> **Before-and-after change data**:
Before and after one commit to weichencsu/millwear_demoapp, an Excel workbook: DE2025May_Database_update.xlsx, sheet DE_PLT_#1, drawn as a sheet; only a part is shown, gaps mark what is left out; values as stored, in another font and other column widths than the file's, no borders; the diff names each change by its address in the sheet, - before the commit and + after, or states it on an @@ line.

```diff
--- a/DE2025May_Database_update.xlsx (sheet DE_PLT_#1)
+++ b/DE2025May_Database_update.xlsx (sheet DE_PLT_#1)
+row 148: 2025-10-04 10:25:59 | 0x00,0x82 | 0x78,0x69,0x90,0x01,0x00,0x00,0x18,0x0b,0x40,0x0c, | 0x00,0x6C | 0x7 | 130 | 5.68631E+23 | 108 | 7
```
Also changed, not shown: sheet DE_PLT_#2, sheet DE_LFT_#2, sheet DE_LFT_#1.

> **Task details**: Please set down each line of the records exactly as given.

> **Solution to the exercise**:
Before and after one commit to weichencsu/millwear_demoapp, an Excel workbook: DE2025May_Database_update.xlsx, sheet DE_PLT_#1, drawn as a sheet; only a part is shown, gaps mark what is left out; values as stored, in another font and other column widths than the file's, no borders; the diff names each change by its address in the sheet, - before the commit and + after, or states it on an @@ line.

```diff
--- a/DE2025May_Database_update.xlsx (sheet DE_PLT_#1)
+++ b/DE2025May_Database_update.xlsx (sheet DE_PLT_#1)
+row 148: 2025-10-04 10:25:59 | 0x00,0x82 | 0x78,0x69,0x90,0x01,0x00,0x00,0x18,0x0b,0x40,0x0c, | 0x00,0x6C | 0x7 | 130 | 5.68631E+23 | 108 | 7
```
Also changed, not shown: sheet DE_PLT_#2, sheet DE_LFT_#2, sheet DE_LFT_#1.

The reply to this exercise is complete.